━━━━━ Data shown
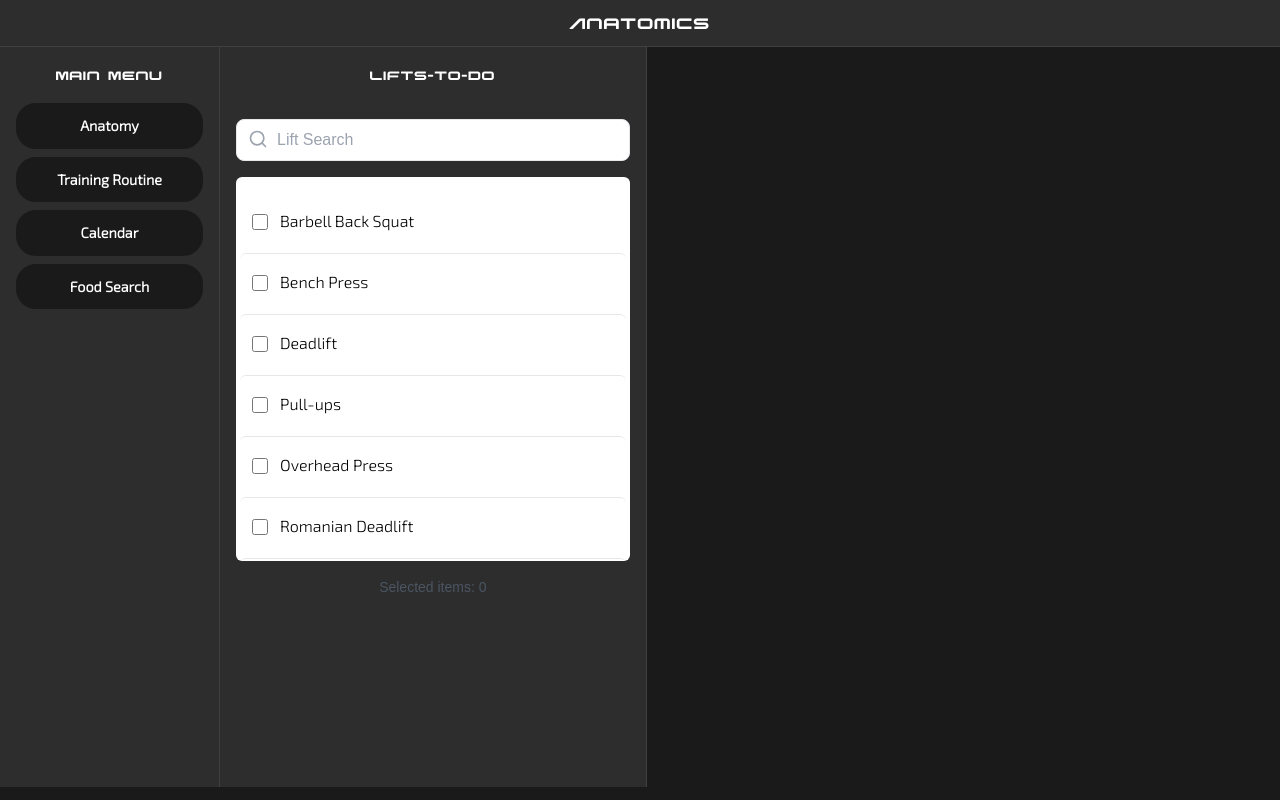
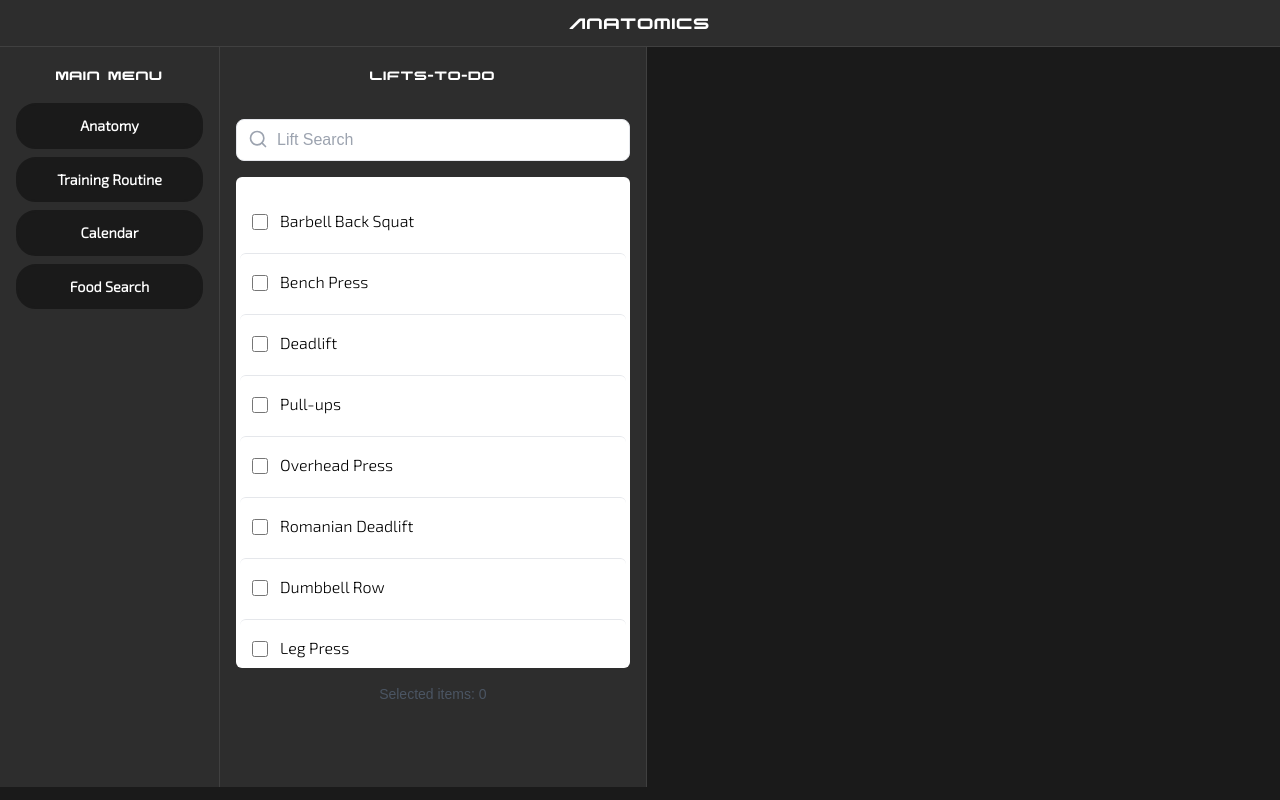
Before and after one commit to Goshenko/Anatomics, a React (Vite) app: page / in a window 1280 px wide. Built offline with nearby package versions, Linux system fonts and the light colour scheme.

Commit message:
fixed scrollbar issues

```diff
--- a/src/app.jsx
+++ b/src/app.jsx
@@ -20,7 +20,9 @@ function App() {
           <div className="text-center menu-title pt-4">
             <h1>Lifts-To-Do</h1>
           </div>
-          <SearchList />
+          <div className="h-5/6 w-full">
+            <SearchList />
+          </div>
         </div>
       </div>
     </>
--- a/src/components/SearchList.jsx
+++ b/src/components/SearchList.jsx
@@ -26,7 +26,7 @@ const SearchList = () => {
   );
 
   return (
-    <div className="w-full max-w-2xl mx-auto p-4 space-y-4">
+    <div className="w-full max-w-2xl mx-auto p-4 space-y-4 h-full flex flex-col">
       {/* Search Bar */}
       <div className="relative">
         <input
@@ -34,14 +34,14 @@ const SearchList = () => {
           placeholder="Lift Search"
           value={searchTerm}
           onChange={(e) => setSearchTerm(e.target.value)}
-          className="pl-10 w-full p-2 border rounded-lg focus:outline-none focus:ring-2 focus:ring-blue-500"
+          className="pl-10 w-full p-2 border text-black rounded-lg focus:outline-none focus:ring-2 focus:ring-blue-500"
         />
         <Search className="absolute left-3 top-2.5 h-5 w-5 text-gray-400" />
       </div>
 
       {/* Scrollable Results Box */}
-      <div className="w-full bg-white rounded-md">
-        <div className="h-96 overflow-y-auto">
+      <div className="w-full flex-auto bg-white rounded-md overflow-hidden">
+        <div className="h-full overflow-y-auto">
           <div className="p-4">
             {filteredItems.length === 0 ? (
               <p className="text-center text-gray-500">No items found</p>
```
━━━━━━━━━━
Count the lines of the data that contain the word "SearchList", and give only that number.

6